The Ninth Circuit has determined that a Nevada conviction for attempted battery with substantial bodily harm is a crime of violence under the sentencing guidelines because it requires the defendant to have a specific intent both to commit battery and to bring about substantial bodily harm. Nevada defines “substantial bodily harm” as either “(1) [b]odily injury which creates a substantial risk of death or which causes serious, permanent disfigurement or protracted loss or impairment of the function of any bodily member or organ; or (2) [p]rolonged physical pain.”
“When someone intends to inflict prolonged pain, even relatively minor pain, it is highly improbable that they would choose to do so through the use of nonviolent force, which could easily fail to accomplish their goal.
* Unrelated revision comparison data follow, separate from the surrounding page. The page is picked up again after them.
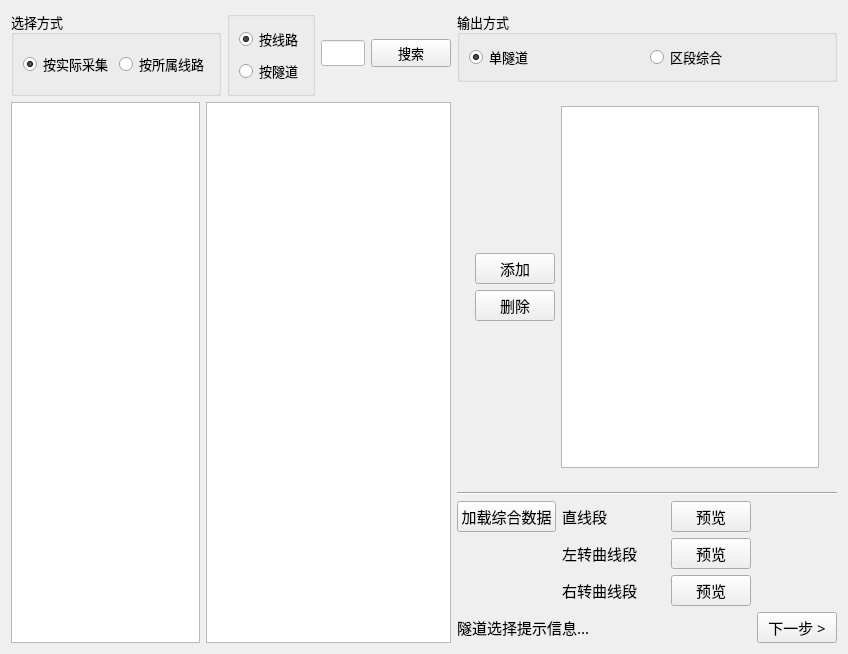
Above: v1.0/module/lz_db/src/gui/select_historical_tunnel.ui from fanxiang090909/Railway-Tunnel-Construction-Dlearance-Measure-LanZhou before the change. Below: the same form after it.
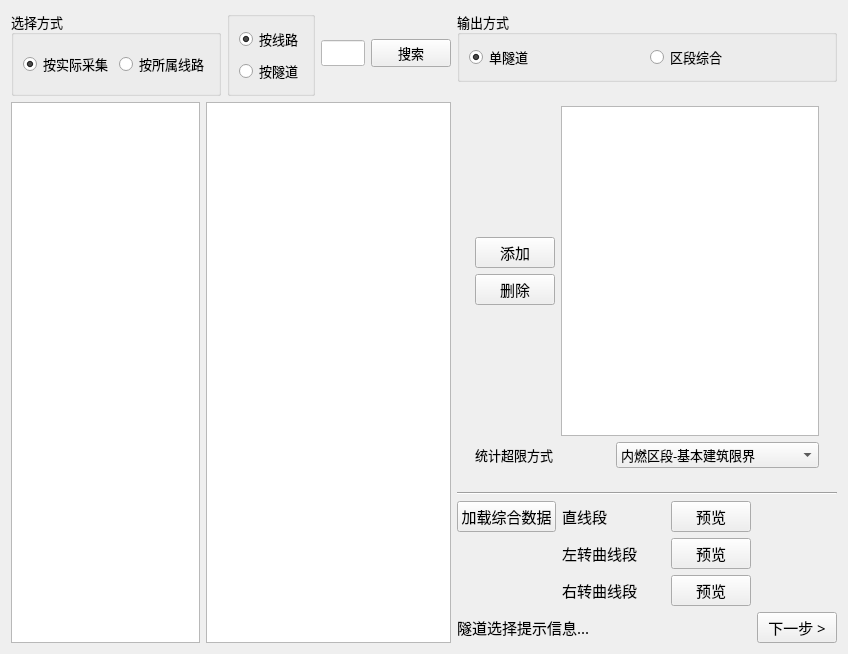
That is the form after the change. The open tabs and pages were chosen to show the change. Icons and pictures are not drawn.

The edit to the form file:
```diff
--- a/v1.0/module/lz_db/src/gui/select_historical_tunnel.ui
+++ b/v1.0/module/lz_db/src/gui/select_historical_tunnel.ui
@@ -277,8 +277,8 @@
         <layout class="QHBoxLayout" name="horizontalLayout_8">
          <item>
           <widget class="QWidget" name="multipagewidget" native="true">
-           <layout class="QVBoxLayout" name="verticalLayout_5">
-            <item>
+           <layout class="QGridLayout" name="gridLayout_5">
+            <item row="0" column="0">
              <layout class="QHBoxLayout" name="horizontalLayout_3">
               <item>
                <layout class="QVBoxLayout" name="verticalLayout_9">
@@ -349,6 +349,59 @@
               </item>
              </layout>
             </item>
+            <item row="1" column="0">
+             <layout class="QHBoxLayout" name="horizontalLayout_4">
+              <item>
+               <widget class="QLabel" name="label_4">
+                <property name="font">
+                 <font>
+                  <family>微软雅黑</family>
+                  <pointsize>10</pointsize>
+                 </font>
+                </property>
+                <property name="text">
+                 <string>统计超限方式</string>
+                </property>
+               </widget>
+              </item>
+              <item>
+               <widget class="QComboBox" name="comboBox_OutImageType">
+                <property name="minimumSize">
+                 <size>
+                  <width>200</width>
+                  <height>0</height>
+                 </size>
+                </property>
+                <property name="font">
+                 <font>
+                  <family>微软雅黑</family>
+                  <pointsize>10</pointsize>
+                 </font>
+                </property>
+                <item>
+                 <property name="text">
+                  <string>内燃区段-基本建筑限界</string>
+                 </property>
+                </item>
+                <item>
+                 <property name="text">
+                  <string>电力区段-基本建筑限界</string>
+                 </property>
+                </item>
+                <item>
+                 <property name="text">
+                  <string>内燃区段-双层集装箱建筑限界</string>
+                 </property>
+                </item>
+                <item>
+                 <property name="text">
+                  <string>电力区段-双层集装箱建筑限界</string>
+                 </property>
+                </item>
+               </widget>
+              </item>
+             </layout>
+            </item>
            </layout>
           </widget>
          </item>
```
Left out of the diff: 2 changed lines with no effect on the pictures.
And for the same reason, it is equally improbable that Nevada prosecutors would be able to secure convictions for attempted battery with substantial bodily harm in cases in which the defendant tried to use only a touch or other nonviolent force.”
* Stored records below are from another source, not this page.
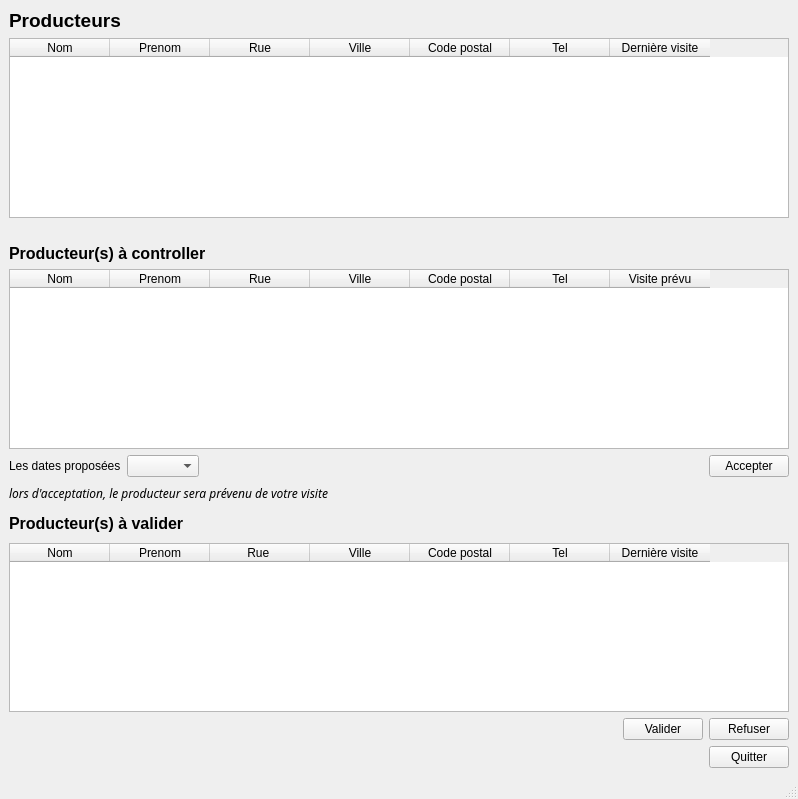
Old version of the form appliDesktop/mainwindow2.ui in the repository ApacheThank/newWorld.
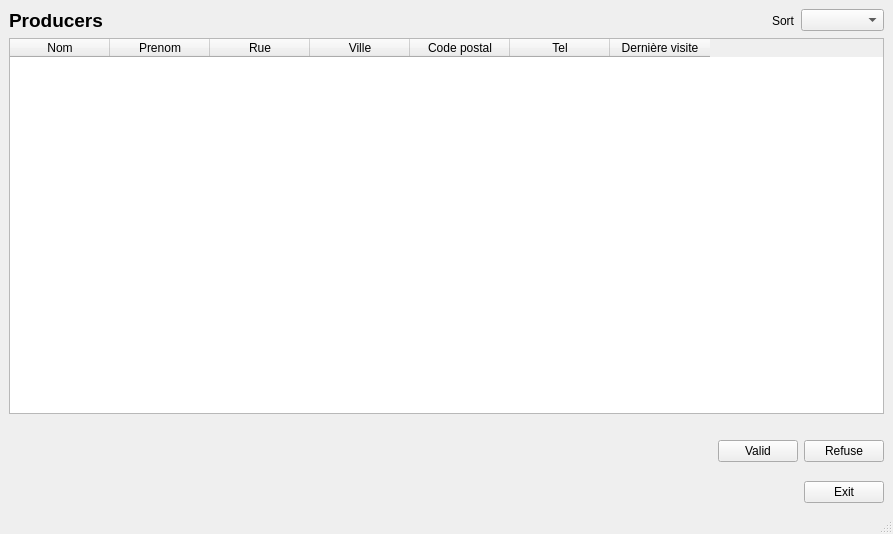
New version of the form.

Diff of the .ui file:
```diff
--- a/appliDesktop/mainwindow2.ui
+++ b/appliDesktop/mainwindow2.ui
@@ -6,31 +6,25 @@
    <rect>
     <x>0</x>
     <y>0</y>
-    <width>798</width>
-    <height>799</height>
+    <width>893</width>
+    <height>534</height>
    </rect>
   </property>
   <property name="windowTitle">
    <string>MainWindow</string>
   </property>
   <widget class="QWidget" name="centralwidget">
-   <layout class="QVBoxLayout" name="verticalLayout_10">
-    <item>
-     <layout class="QVBoxLayout" name="verticalLayout_9">
-      <item>
-       <layout class="QVBoxLayout" name="verticalLayout_8">
-        <item>
-         <layout class="QVBoxLayout" name="verticalLayout_6">
-          <item>
            <layout class="QVBoxLayout" name="verticalLayout_5">
             <item>
-             <layout class="QVBoxLayout" name="verticalLayout_4">
-              <item>
                <layout class="QVBoxLayout" name="verticalLayout_2">
                 <item>
-                 <layout class="QHBoxLayout" name="horizontalLayout_2">
+       <layout class="QVBoxLayout" name="verticalLayout">
                   <item>
-                   <widget class="QLabel" name="labelProducteurs">
+         <layout class="QVBoxLayout" name="verticalLayout_4">
+          <item>
+           <layout class="QHBoxLayout" name="horizontalLayout_10">
+            <item>
+             <widget class="QLabel" name="labelProducteurs_2">
                     <property name="font">
                      <font>
                       <pointsize>14</pointsize>
@@ -39,12 +33,12 @@
                      </font>
                     </property>
                     <property name="text">
-                     <string>Producteurs</string>
+               <string>Producers</string>
                     </property>
                    </widget>
                   </item>
                   <item>
-                   <spacer name="horizontalSpacer_3">
+             <spacer name="horizontalSpacer_9">
                     <property name="orientation">
                      <enum>Qt::Horizontal</enum>
                     </property>
@@ -56,6 +50,32 @@
                     </property>
                    </spacer>
                   </item>
+            <item>
+             <widget class="QLabel" name="labelSort">
+              <property name="text">
+               <string>Sort</string>
+              </property>
+             </widget>
+            </item>
+            <item>
+             <widget class="QComboBox" name="comboBox_2">
+              <item>
+               <property name="text">
+                <string/>
+               </property>
+              </item>
+              <item>
+               <property name="text">
+                <string>To control</string>
+               </property>
+              </item>
+              <item>
+               <property name="text">
+                <string>To valid</string>
+               </property>
+              </item>
+             </widget>
+            </item>
                  </layout>
                 </item>
                 <item>
@@ -97,8 +117,6 @@
                   </column>
                  </widget>
                 </item>
-               </layout>
-              </item>
               <item>
                <spacer name="horizontalSpacer_5">
                 <property name="orientation">
@@ -117,21 +135,7 @@
             <item>
              <layout class="QVBoxLayout" name="verticalLayout_3">
               <item>
-               <layout class="QHBoxLayout" name="horizontalLayout_3">
-                <item>
-                 <widget class="QLabel" name="labelProducteursAController">
-                  <property name="font">
-                   <font>
-                    <pointsize>12</pointsize>
-                    <weight>75</weight>
-                    <bold>true</bold>
-                   </font>
-                  </property>
-                  <property name="text">
-                   <string>Producteur(s) à controller</string>
-                  </property>
-                 </widget>
-                </item>
+           <layout class="QHBoxLayout" name="horizontalLayout_7">
                 <item>
                  <spacer name="horizontalSpacer_2">
                   <property name="orientation">
@@ -139,153 +143,50 @@
                   </property>
                   <property name="sizeHint" stdset="0">
                    <size>
-                    <width>418</width>
+                <width>40</width>
+                <height>20</height>
+               </size>
+              </property>
+             </spacer>
+            </item>
+            <item>
+             <widget class="QPushButton" name="pushButtonValidProducer">
+              <property name="text">
+               <string>Valid</string>
+              </property>
+             </widget>
+            </item>
+            <item>
+             <widget class="QPushButton" name="pushButtonRefuseProducer">
+              <property name="text">
+               <string>Refuse</string>
+              </property>
+             </widget>
+            </item>
+           </layout>
+          </item>
+          <item>
+           <spacer name="horizontalSpacer_3">
+            <property name="orientation">
+             <enum>Qt::Horizontal</enum>
+            </property>
+            <property name="sizeHint" stdset="0">
+             <size>
+              <width>448</width>
                     <height>13</height>
                    </size>
                   </property>
                  </spacer>
                 </item>
-               </layout>
-              </item>
               <item>
-               <widget class="QTableWidget" name="tableWidgetListToControl">
-                <column>
-                 <property name="text">
-                  <string>Nom</string>
-                 </property>
-                </column>
-                <column>
-                 <property name="text">
-                  <string>Prenom</string>
-                 </property>
-                </column>
-                <column>
-                 <property name="text">
-                  <string>Rue</string>
-                 </property>
-                </column>
-                <column>
-                 <property name="text">
-                  <string>Ville</string>
-                 </property>
-                </column>
-                <column>
-                 <property name="text">
-                  <string>Code postal</string>
-                 </property>
-                </column>
-                <column>
-                 <property name="text">
-                  <string>Tel</string>
-                 </property>
-                </column>
-                <column>
-                 <property name="text">
-                  <string>Visite prévu</string>
-                 </property>
-                </column>
-               </widget>
+           <layout class="QHBoxLayout" name="horizontalLayout_8"/>
               </item>
              </layout>
             </item>
            </layout>
           </item>
-          <item>
-           <layout class="QHBoxLayout" name="horizontalLayout_5">
-            <item>
-             <layout class="QHBoxLayout" name="horizontalLayout_4">
-              <item>
-               <widget class="QLabel" name="label">
-                <property name="text">
-                 <string>Les dates proposées</string>
-                </property>
-               </widget>
-              </item>
-              <item>
-               <widget class="QComboBox" name="comboBox"/>
-              </item>
-             </layout>
-            </item>
-            <item>
-             <spacer name="horizontalSpacer_4">
-              <property name="orientation">
-               <enum>Qt::Horizontal</enum>
-              </property>
-              <property name="sizeHint" stdset="0">
-               <size>
-                <width>278</width>
-                <height>20</height>
-               </size>
-              </property>
-             </spacer>
-            </item>
-            <item>
-             <widget class="QPushButton" name="pushButton">
-              <property name="text">
-               <string>Accepter</string>
-              </property>
-             </widget>
-            </item>
-           </layout>
-          </item>
-          <item>
-           <layout class="QHBoxLayout" name="horizontalLayout_6">
-            <item>
-             <widget class="QLabel" name="label_3">
-              <property name="font">
-               <font>
-                <family>STIXGeneral</family>
-                <italic>true</italic>
-               </font>
-              </property>
-              <property name="layoutDirection">
-               <enum>Qt::LeftToRight</enum>
-              </property>
-              <property name="autoFillBackground">
-               <bool>false</bool>
-              </property>
-              <property name="text">
-               <string>lors d'acceptation, le producteur sera prévenu de votre visite</string>
-              </property>
-             </widget>
-            </item>
-            <item>
-             <spacer name="horizontalSpacer_6">
-              <property name="orientation">
-               <enum>Qt::Horizontal</enum>
-              </property>
-              <property name="sizeHint" stdset="0">
-               <size>
-                <width>248</width>
-                <height>20</height>
-               </size>
-              </property>
-             </spacer>
-            </item>
-           </layout>
-          </item>
-         </layout>
-        </item>
-        <item>
-         <layout class="QVBoxLayout" name="verticalLayout_7">
-          <item>
-           <layout class="QVBoxLayout" name="verticalLayout">
             <item>
              <layout class="QHBoxLayout" name="horizontalLayout">
-              <item>
-               <widget class="QLabel" name="label_2">
-                <property name="font">
-                 <font>
-                  <pointsize>12</pointsize>
-                  <weight>75</weight>
-                  <bold>true</bold>
-                 </font>
-                </property>
-                <property name="text">
-                 <string>Producteur(s) à valider</string>
-                </property>
-               </widget>
-              </item>
               <item>
                <spacer name="horizontalSpacer">
                 <property name="orientation">
@@ -293,104 +194,7 @@
                 </property>
                 <property name="sizeHint" stdset="0">
                  <size>
-                  <width>218</width>
-                  <height>28</height>
-                 </size>
-                </property>
-               </spacer>
-              </item>
-             </layout>
-            </item>
-            <item>
-             <widget class="QTableWidget" name="tableWidgetListToValid">
-              <column>
-               <property name="text">
-                <string>Nom</string>
-               </property>
-              </column>
-              <column>
-               <property name="text">
-                <string>Prenom</string>
-               </property>
-              </column>
-              <column>
-               <property name="text">
-                <string>Rue </string>
-               </property>
-              </column>
-              <column>
-               <property name="text">
-                <string>Ville</string>
-               </property>
-              </column>
-              <column>
-               <property name="text">
-                <string>Code postal</string>
-               </property>
-              </column>
-              <column>
-               <property name="text">
-                <string>Tel</string>
-               </property>
-              </column>
-              <column>
-               <property name="text">
-                <string>Dernière visite</string>
-               </property>
-              </column>
-             </widget>
-            </item>
-           </layout>
-          </item>
-          <item>
-           <layout class="QHBoxLayout" name="horizontalLayout_8">
-            <item>
-             <spacer name="horizontalSpacer_7">
-              <property name="orientation">
-               <enum>Qt::Horizontal</enum>
-              </property>
-              <property name="sizeHint" stdset="0">
-               <size>
-                <width>398</width>
-                <height>20</height>
-               </size>
-              </property>
-             </spacer>
-            </item>
-            <item>
-             <layout class="QHBoxLayout" name="horizontalLayout_7">
-              <item>
-               <widget class="QPushButton" name="pushButtonValiderProducteur">
-                <property name="text">
-                 <string>Valider</string>
-                </property>
-               </widget>
-              </item>
-              <item>
-               <widget class="QPushButton" name="pushButtonRefuserProducteur">
-                <property name="text">
-                 <string>Refuser</string>
-                </property>
-               </widget>
-              </item>
-             </layout>
-            </item>
-           </layout>
-          </item>
-         </layout>
-        </item>
-       </layout>
-      </item>
-      <item>
-       <layout class="QHBoxLayout" name="horizontalLayout_9">
-        <item>
-         <spacer name="horizontalSpacer_8">
-          <property name="orientation">
-           <enum>Qt::Horizontal</enum>
-          </property>
-          <property name="sizeHint" stdset="0">
-           <size>
-            <width>518</width>
+            <width>578</width>
             <height>13</height>
            </size>
           </property>
@@ -399,7 +203,7 @@
         <item>
          <widget class="QPushButton" name="pushButtonExit">
           <property name="text">
-           <string>Quitter</string>
+           <string>Exit</string>
           </property>
          </widget>
         </item>
```
Left out of the diff: 4 changed lines with no effect on the pictures. Lines whose indentation alone changed are shown as unchanged.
Given the similar definitions of a crime of violence under the sentencing guidelines and in immigration law, this decision could have persuasive impact in immigration litigation.
The full text of United States v. Fitzgerald can be found here: